▶ [SUPPLIED RECORDS]
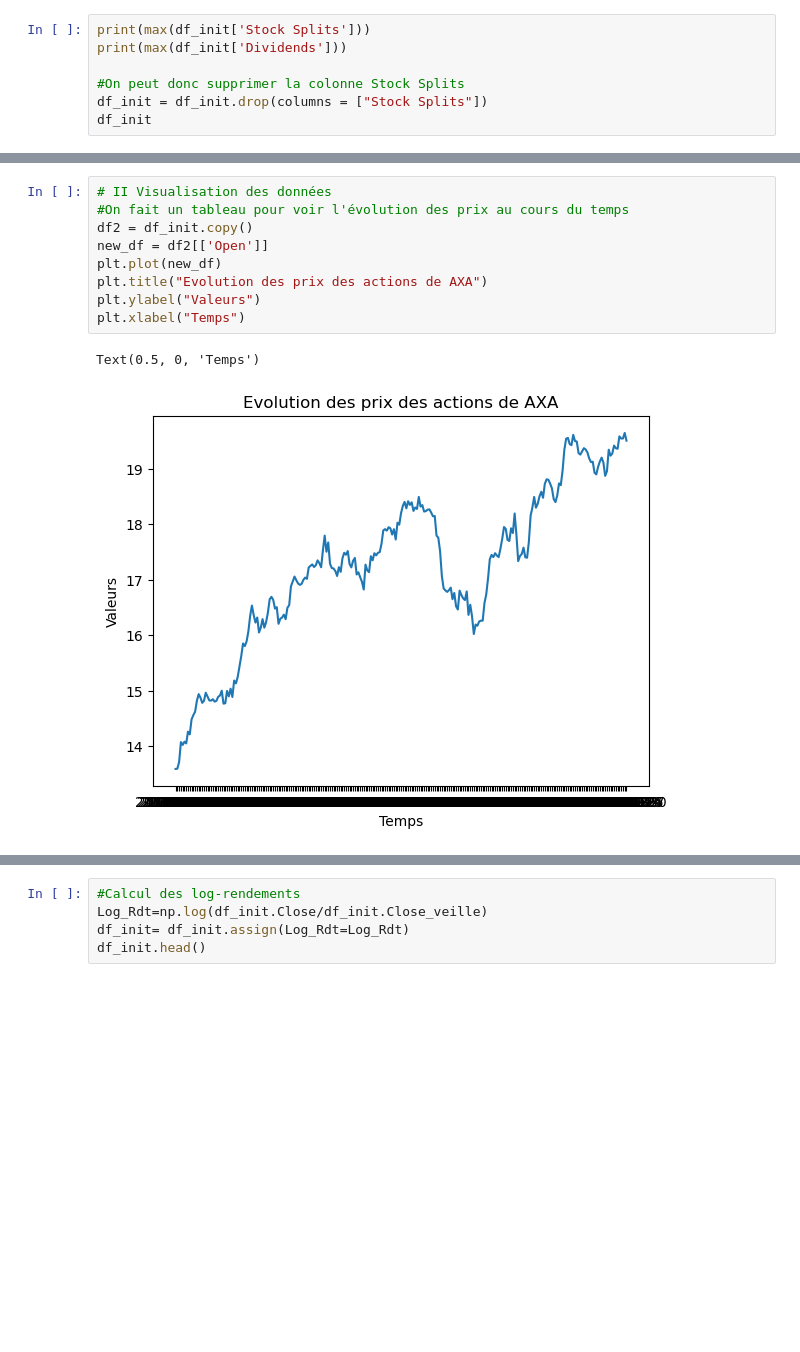
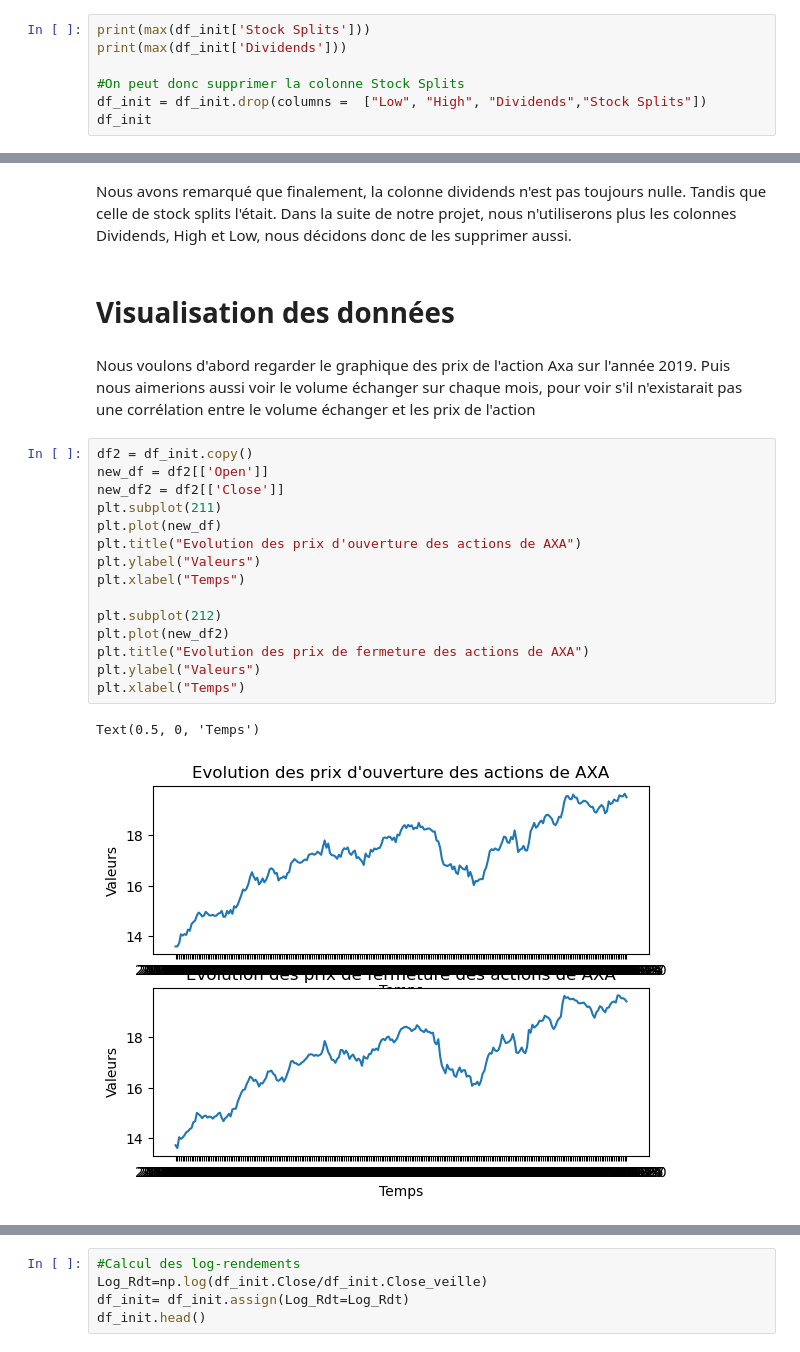
Before and after one commit to antoinerougier/Projet-Python-pour-la-data-science-, a Jupyter notebook: ProjetPython_v20221216.ipynb, the cells around one changed output, grey strips where cells are left out. Saved outputs shown, nothing was run; the diff lists cells and outputs as text; blank space fills up the shorter version.

```diff
--- a/ProjetPython_v20221216.ipynb
+++ b/ProjetPython_v20221216.ipynb
@@ -91,7 +124,7 @@ print(max(df_init['Stock Splits']))
 print(max(df_init['Dividends']))
 
 #On peut donc supprimer la colonne Stock Splits
-df_init = df_init.drop(columns = ["Stock Splits"])
+df_init = df_init.drop(columns =  ["Low", "High", "Dividends","Stock Splits"])
 df_init
 # %% [output]
 0
@@ -113,12 +146,24 @@ df_init
+# %% [markdown]
+Nous avons remarqué que finalement, la colonne dividends n'est pas toujours nulle. Tandis que celle de stock splits l'était. Dans la suite de notre projet, nous n'utiliserons plus les colonnes Dividends, High et Low, nous décidons donc de les supprimer aussi.
+# %% [markdown]
+# Visualisation des données
+# %% [markdown]
+Nous voulons d'abord regarder le graphique des prix de l'action Axa sur l'année 2019. Puis nous aimerions aussi voir le volume échanger sur chaque mois, pour voir s'il n'existarait pas une corrélation entre le volume échanger et les prix de l'action
 # %%
-# II Visualisation des données
-#On fait un tableau pour voir l'évolution des prix au cours du temps
 df2 = df_init.copy()
 new_df = df2[['Open']]
+new_df2 = df2[['Close']]
+plt.subplot(211)
 plt.plot(new_df)
-plt.title("Evolution des prix des actions de AXA")
+plt.title("Evolution des prix d'ouverture des actions de AXA")
 plt.ylabel("Valeurs")
 plt.xlabel("Temps")
+
+plt.subplot(212)
+plt.plot(new_df2)
+plt.title("Evolution des prix de fermeture des actions de AXA")
+plt.ylabel("Valeurs")
+plt.xlabel("Temps")
 # %% [output]
 Text(0.5, 0, 'Temps')
-[figure, old version]
+[figure, new version]
```
Also changed, not shown: parts of 29 cells of this notebook, 1 other file.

▶ [GOAL OF THE EXERCISE]
Leave out the pictures and retype the rest of the entries exactly.

▶ [RESPONSE AREA]
Before and after one commit to antoinerougier/Projet-Python-pour-la-data-science-, a Jupyter notebook: ProjetPython_v20221216.ipynb, the cells around one changed output, grey strips where cells are left out. Saved outputs shown, nothing was run; the diff lists cells and outputs as text; blank space fills up the shorter version.

```diff
--- a/ProjetPython_v20221216.ipynb
+++ b/ProjetPython_v20221216.ipynb
@@ -91,7 +124,7 @@ print(max(df_init['Stock Splits']))
 print(max(df_init['Dividends']))
 
 #On peut donc supprimer la colonne Stock Splits
-df_init = df_init.drop(columns = ["Stock Splits"])
+df_init = df_init.drop(columns =  ["Low", "High", "Dividends","Stock Splits"])
 df_init
 # %% [output]
 0
@@ -113,12 +146,24 @@ df_init
+# %% [markdown]
+Nous avons remarqué que finalement, la colonne dividends n'est pas toujours nulle. Tandis que celle de stock splits l'était. Dans la suite de notre projet, nous n'utiliserons plus les colonnes Dividends, High et Low, nous décidons donc de les supprimer aussi.
+# %% [markdown]
+# Visualisation des données
+# %% [markdown]
+Nous voulons d'abord regarder le graphique des prix de l'action Axa sur l'année 2019. Puis nous aimerions aussi voir le volume échanger sur chaque mois, pour voir s'il n'existarait pas une corrélation entre le volume échanger et les prix de l'action
 # %%
-# II Visualisation des données
-#On fait un tableau pour voir l'évolution des prix au cours du temps
 df2 = df_init.copy()
 new_df = df2[['Open']]
+new_df2 = df2[['Close']]
+plt.subplot(211)
 plt.plot(new_df)
-plt.title("Evolution des prix des actions de AXA")
+plt.title("Evolution des prix d'ouverture des actions de AXA")
 plt.ylabel("Valeurs")
 plt.xlabel("Temps")
+
+plt.subplot(212)
+plt.plot(new_df2)
+plt.title("Evolution des prix de fermeture des actions de AXA")
+plt.ylabel("Valeurs")
+plt.xlabel("Temps")
 # %% [output]
 Text(0.5, 0, 'Temps')
-[figure, old version]
+[figure, new version]
```
Also changed, not shown: parts of 29 cells of this notebook, 1 other file.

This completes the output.